### What to work on
For this task, copy all of the data below exactly and skip the pictures.

### Record set
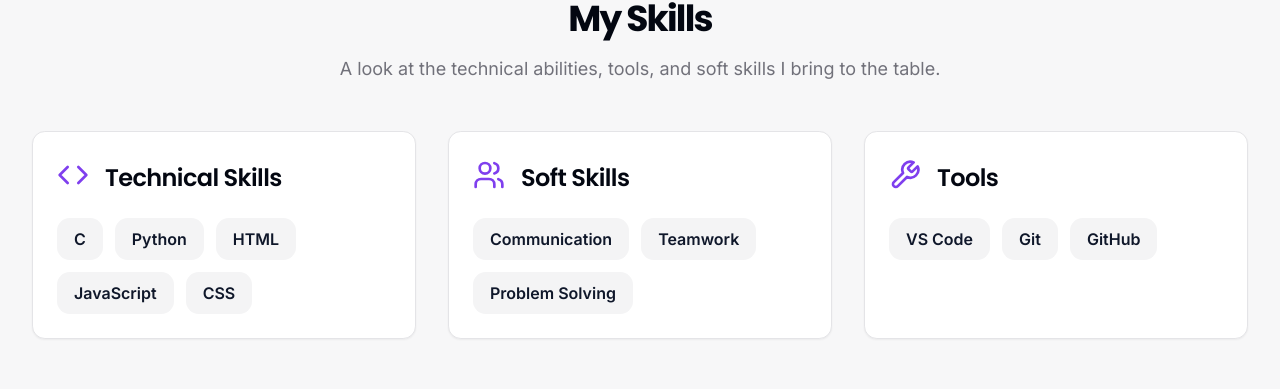
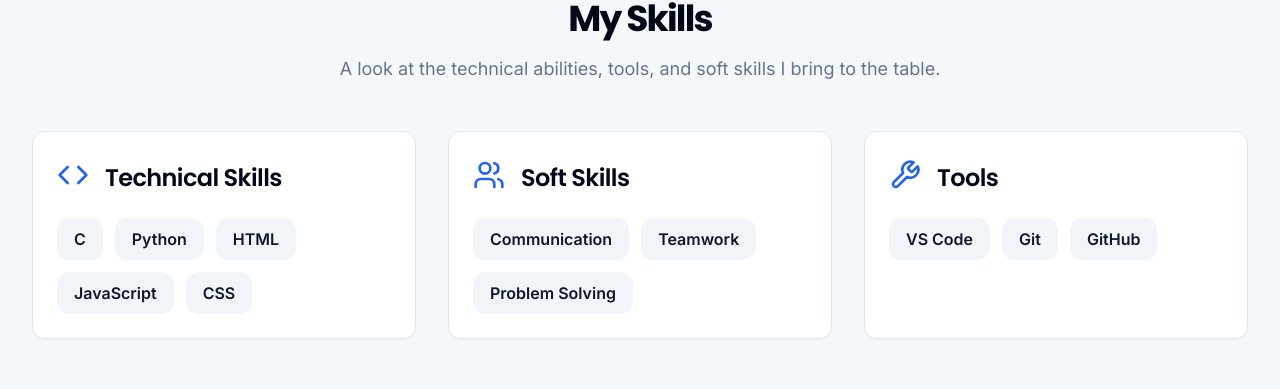
Before and after one commit to Vishnu-Morthala/Portfolio, a Next.js app: page / in a window 1280 px wide. Shown: the part 978-1367 px from the top of the page. Built offline with nearby package versions, Linux system fonts and the light colour scheme.

Commit message:
CHANGE THEME OF PORTFOLIO AND UI UX DESIGNS

```diff
--- a/src/app/globals.css
+++ b/src/app/globals.css
@@ -5,47 +5,47 @@
 @layer base {
   :root {
     --background: 0 0% 100%;
-    --foreground: 224 71% 4%;
+    --foreground: 222.2 84% 4.9%;
     --card: 0 0% 100%;
-    --card-foreground: 224 71% 4%;
+    --card-foreground: 222.2 84% 4.9%;
     --popover: 0 0% 100%;
-    --popover-foreground: 224 71% 4%;
-    --primary: 262 84% 59%;
+    --popover-foreground: 222.2 84% 4.9%;
+    --primary: 221 83% 53%;
     --primary-foreground: 210 40% 98%;
-    --secondary: 240 5% 96%;
+    --secondary: 210 40% 96.1%;
     --secondary-foreground: 222.2 47.4% 11.2%;
-    --muted: 240 5% 96%;
-    --muted-foreground: 240 4% 46%;
-    --accent: 240 5% 92%;
+    --muted: 210 40% 96.1%;
+    --muted-foreground: 215.4 16.3% 46.9%;
+    --accent: 210 40% 96.1%;
     --accent-foreground: 222.2 47.4% 11.2%;
     --destructive: 0 84.2% 60.2%;
     --destructive-foreground: 210 40% 98%;
-    --border: 240 6% 90%;
-    --input: 240 6% 90%;
-    --ring: 262 84% 59%;
+    --border: 214.3 31.8% 91.4%;
+    --input: 214.3 31.8% 91.4%;
+    --ring: 221 83% 53%;
     --radius: 0.8rem;
   }
 
   .dark {
-    --background: 240 10% 3.9%;
+    --background: 222 83% 5%;
     --foreground: 210 40% 98%;
-    --card: 240 10% 3.9%;
+    --card: 222 83% 5%;
     --card-foreground: 210 40% 98%;
-    --popover: 240 10% 3.9%;
+    --popover: 222 83% 5%;
     --popover-foreground: 210 40% 98%;
-    --primary: 262 84% 59%;
+    --primary: 217 91% 60%;
     --primary-foreground: 210 40% 98%;
-    --secondary: 240 4% 12%;
+    --secondary: 217 33% 17%;
     --secondary-foreground: 210 40% 98%;
-    --muted: 240 4% 12%;
-    --muted-foreground: 240 4% 65%;
-    --accent: 240 4% 12%;
+    --muted: 217 33% 17%;
+    --muted-foreground: 215 20% 65%;
+    --accent: 217 33% 17%;
     --accent-foreground: 210 40% 98%;
-    --destructive: 0 62.8% 30.6%;
+    --destructive: 0 63% 31%;
     --destructive-foreground: 210 40% 98%;
-    --border: 240 4% 12%;
-    --input: 240 4% 12%;
-    --ring: 262 84% 59%;
+    --border: 217 33% 17%;
+    --input: 217 33% 17%;
+    --ring: 217 91% 60%;
   }
 }
 
--- a/src/components/sections/AchievementsSection.tsx
+++ b/src/components/sections/AchievementsSection.tsx
@@ -19,7 +19,7 @@ export function AchievementsSection({ data }: { data: Achievement[] }) {
         </div>
         <div className="mt-12 grid grid-cols-1 gap-6 md:grid-cols-2 lg:grid-cols-3">
           {data.map((achievement) => (
-            <Card key={achievement.id} className="flex flex-col transition-all duration-300 hover:shadow-xl hover:-translate-y-1">
+            <Card key={achievement.id} className="flex flex-col transition-all duration-300 hover:shadow-xl hover:-translate-y-1 hover:border-primary">
               <CardHeader className="p-0">
                 <Image
                     src={achievement.imageUrl}
--- a/src/components/sections/CertificatesSection.tsx
+++ b/src/components/sections/CertificatesSection.tsx
@@ -16,7 +16,7 @@ export function CertificatesSection({ data }: { data: Certificate[] }) {
         </div>
         <div className="mt-12 grid grid-cols-1 gap-6 sm:grid-cols-2 lg:grid-cols-3">
           {data.map((cert) => (
-            <Card key={cert.id} className="flex flex-col transition-all duration-300 hover:shadow-xl hover:-translate-y-1">
+            <Card key={cert.id} className="flex flex-col transition-all duration-300 hover:shadow-xl hover:-translate-y-1 hover:border-primary">
               <CardHeader className="flex flex-row items-start gap-4 pb-4">
                 <div className="bg-primary/10 p-3 rounded-full">
                   <Award className="h-6 w-6 text-primary" />
--- a/src/components/sections/HeroSection.tsx
+++ b/src/components/sections/HeroSection.tsx
@@ -20,7 +20,7 @@ export function HeroSection({ data }: { data: AboutData }) {
             width={400}
             height={400}
             alt={data.name}
-            className="rounded-full object-cover aspect-square shadow-2xl shadow-primary/20"
+            className="rounded-full object-cover aspect-square shadow-2xl shadow-primary/20 border-4 border-primary/10"
             data-ai-hint="profile picture"
             priority
           />
--- a/src/components/sections/ProjectsSection.tsx
+++ b/src/components/sections/ProjectsSection.tsx
@@ -18,7 +18,7 @@ export function ProjectsSection({ data }: { data: Project[] }) {
         </div>
         <div className="mt-12 grid grid-cols-1 gap-8 md:grid-cols-2 lg:grid-cols-3">
           {data.map(project => (
-            <Card key={project.id} className="flex flex-col overflow-hidden transition-all duration-300 hover:shadow-xl hover:-translate-y-1">
+            <Card key={project.id} className="flex flex-col overflow-hidden transition-all duration-300 hover:shadow-xl hover:-translate-y-1 hover:border-primary">
               <CardHeader className="p-0">
                 <Image
                   src={project.imageUrl}
--- a/src/components/sections/SkillsSection.tsx
+++ b/src/components/sections/SkillsSection.tsx
@@ -24,7 +24,7 @@ export function SkillsSection({ data }: { data: Skill[] }) {
           </p>
         </div>
         <div className="mt-12 grid grid-cols-1 gap-8 md:grid-cols-2 lg:grid-cols-3">
-          <Card className="transition-all duration-300 hover:shadow-xl hover:-translate-y-1">
+          <Card className="transition-all duration-300 hover:shadow-xl hover:-translate-y-1 hover:border-primary">
             <CardHeader className="flex flex-row items-center gap-4">
               {categoryIcons.technical}
               <CardTitle className="text-2xl font-headline">Technical Skills</CardTitle>
@@ -35,7 +35,7 @@ export function SkillsSection({ data }: { data: Skill[] }) {
               ))}
             </CardContent>
           </Card>
-          <Card className="transition-all duration-300 hover:shadow-xl hover:-translate-y-1">
+          <Card className="transition-all duration-300 hover:shadow-xl hover:-translate-y-1 hover:border-primary">
             <CardHeader className="flex flex-row items-center gap-4">
               {categoryIcons.soft}
               <CardTitle className="text-2xl font-headline">Soft Skills</CardTitle>
@@ -46,7 +46,7 @@ export function SkillsSection({ data }: { data: Skill[] }) {
               ))}
             </CardContent>
           </Card>
-          <Card className="transition-all duration-300 hover:shadow-xl hover:-translate-y-1">
+          <Card className="transition-all duration-300 hover:shadow-xl hover:-translate-y-1 hover:border-primary">
             <CardHeader className="flex flex-row items-center gap-4">
               {categoryIcons.tool}
               <CardTitle className="text-2xl font-headline">Tools</CardTitle>
```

### Exercise output
Before and after one commit to Vishnu-Morthala/Portfolio, a Next.js app: page / in a window 1280 px wide. Shown: the part 978-1367 px from the top of the page. Built offline with nearby package versions, Linux system fonts and the light colour scheme.

Commit message:
CHANGE THEME OF PORTFOLIO AND UI UX DESIGNS

```diff
--- a/src/app/globals.css
+++ b/src/app/globals.css
@@ -5,47 +5,47 @@
 @layer base {
   :root {
     --background: 0 0% 100%;
-    --foreground: 224 71% 4%;
+    --foreground: 222.2 84% 4.9%;
     --card: 0 0% 100%;
-    --card-foreground: 224 71% 4%;
+    --card-foreground: 222.2 84% 4.9%;
     --popover: 0 0% 100%;
-    --popover-foreground: 224 71% 4%;
-    --primary: 262 84% 59%;
+    --popover-foreground: 222.2 84% 4.9%;
+    --primary: 221 83% 53%;
     --primary-foreground: 210 40% 98%;
-    --secondary: 240 5% 96%;
+    --secondary: 210 40% 96.1%;
     --secondary-foreground: 222.2 47.4% 11.2%;
-    --muted: 240 5% 96%;
-    --muted-foreground: 240 4% 46%;
-    --accent: 240 5% 92%;
+    --muted: 210 40% 96.1%;
+    --muted-foreground: 215.4 16.3% 46.9%;
+    --accent: 210 40% 96.1%;
     --accent-foreground: 222.2 47.4% 11.2%;
     --destructive: 0 84.2% 60.2%;
     --destructive-foreground: 210 40% 98%;
-    --border: 240 6% 90%;
-    --input: 240 6% 90%;
-    --ring: 262 84% 59%;
+    --border: 214.3 31.8% 91.4%;
+    --input: 214.3 31.8% 91.4%;
+    --ring: 221 83% 53%;
     --radius: 0.8rem;
   }
 
   .dark {
-    --background: 240 10% 3.9%;
+    --background: 222 83% 5%;
     --foreground: 210 40% 98%;
-    --card: 240 10% 3.9%;
+    --card: 222 83% 5%;
     --card-foreground: 210 40% 98%;
-    --popover: 240 10% 3.9%;
+    --popover: 222 83% 5%;
     --popover-foreground: 210 40% 98%;
-    --primary: 262 84% 59%;
+    --primary: 217 91% 60%;
     --primary-foreground: 210 40% 98%;
-    --secondary: 240 4% 12%;
+    --secondary: 217 33% 17%;
     --secondary-foreground: 210 40% 98%;
-    --muted: 240 4% 12%;
-    --muted-foreground: 240 4% 65%;
-    --accent: 240 4% 12%;
+    --muted: 217 33% 17%;
+    --muted-foreground: 215 20% 65%;
+    --accent: 217 33% 17%;
     --accent-foreground: 210 40% 98%;
-    --destructive: 0 62.8% 30.6%;
+    --destructive: 0 63% 31%;
     --destructive-foreground: 210 40% 98%;
-    --border: 240 4% 12%;
-    --input: 240 4% 12%;
-    --ring: 262 84% 59%;
+    --border: 217 33% 17%;
+    --input: 217 33% 17%;
+    --ring: 217 91% 60%;
   }
 }
 
--- a/src/components/sections/AchievementsSection.tsx
+++ b/src/components/sections/AchievementsSection.tsx
@@ -19,7 +19,7 @@ export function AchievementsSection({ data }: { data: Achievement[] }) {
         </div>
         <div className="mt-12 grid grid-cols-1 gap-6 md:grid-cols-2 lg:grid-cols-3">
           {data.map((achievement) => (
-            <Card key={achievement.id} className="flex flex-col transition-all duration-300 hover:shadow-xl hover:-translate-y-1">
+            <Card key={achievement.id} className="flex flex-col transition-all duration-300 hover:shadow-xl hover:-translate-y-1 hover:border-primary">
               <CardHeader className="p-0">
                 <Image
                     src={achievement.imageUrl}
--- a/src/components/sections/CertificatesSection.tsx
+++ b/src/components/sections/CertificatesSection.tsx
@@ -16,7 +16,7 @@ export function CertificatesSection({ data }: { data: Certificate[] }) {
         </div>
         <div className="mt-12 grid grid-cols-1 gap-6 sm:grid-cols-2 lg:grid-cols-3">
           {data.map((cert) => (
-            <Card key={cert.id} className="flex flex-col transition-all duration-300 hover:shadow-xl hover:-translate-y-1">
+            <Card key={cert.id} className="flex flex-col transition-all duration-300 hover:shadow-xl hover:-translate-y-1 hover:border-primary">
               <CardHeader className="flex flex-row items-start gap-4 pb-4">
                 <div className="bg-primary/10 p-3 rounded-full">
                   <Award className="h-6 w-6 text-primary" />
--- a/src/components/sections/HeroSection.tsx
+++ b/src/components/sections/HeroSection.tsx
@@ -20,7 +20,7 @@ export function HeroSection({ data }: { data: AboutData }) {
             width={400}
             height={400}
             alt={data.name}
-            className="rounded-full object-cover aspect-square shadow-2xl shadow-primary/20"
+            className="rounded-full object-cover aspect-square shadow-2xl shadow-primary/20 border-4 border-primary/10"
             data-ai-hint="profile picture"
             priority
           />
--- a/src/components/sections/ProjectsSection.tsx
+++ b/src/components/sections/ProjectsSection.tsx
@@ -18,7 +18,7 @@ export function ProjectsSection({ data }: { data: Project[] }) {
         </div>
         <div className="mt-12 grid grid-cols-1 gap-8 md:grid-cols-2 lg:grid-cols-3">
           {data.map(project => (
-            <Card key={project.id} className="flex flex-col overflow-hidden transition-all duration-300 hover:shadow-xl hover:-translate-y-1">
+            <Card key={project.id} className="flex flex-col overflow-hidden transition-all duration-300 hover:shadow-xl hover:-translate-y-1 hover:border-primary">
               <CardHeader className="p-0">
                 <Image
                   src={project.imageUrl}
--- a/src/components/sections/SkillsSection.tsx
+++ b/src/components/sections/SkillsSection.tsx
@@ -24,7 +24,7 @@ export function SkillsSection({ data }: { data: Skill[] }) {
           </p>
         </div>
         <div className="mt-12 grid grid-cols-1 gap-8 md:grid-cols-2 lg:grid-cols-3">
-          <Card className="transition-all duration-300 hover:shadow-xl hover:-translate-y-1">
+          <Card className="transition-all duration-300 hover:shadow-xl hover:-translate-y-1 hover:border-primary">
             <CardHeader className="flex flex-row items-center gap-4">
               {categoryIcons.technical}
               <CardTitle className="text-2xl font-headline">Technical Skills</CardTitle>
@@ -35,7 +35,7 @@ export function SkillsSection({ data }: { data: Skill[] }) {
               ))}
             </CardContent>
           </Card>
-          <Card className="transition-all duration-300 hover:shadow-xl hover:-translate-y-1">
+          <Card className="transition-all duration-300 hover:shadow-xl hover:-translate-y-1 hover:border-primary">
             <CardHeader className="flex flex-row items-center gap-4">
               {categoryIcons.soft}
               <CardTitle className="text-2xl font-headline">Soft Skills</CardTitle>
@@ -46,7 +46,7 @@ export function SkillsSection({ data }: { data: Skill[] }) {
               ))}
             </CardContent>
           </Card>
-          <Card className="transition-all duration-300 hover:shadow-xl hover:-translate-y-1">
+          <Card className="transition-all duration-300 hover:shadow-xl hover:-translate-y-1 hover:border-primary">
             <CardHeader className="flex flex-row items-center gap-4">
               {categoryIcons.tool}
               <CardTitle className="text-2xl font-headline">Tools</CardTitle>
```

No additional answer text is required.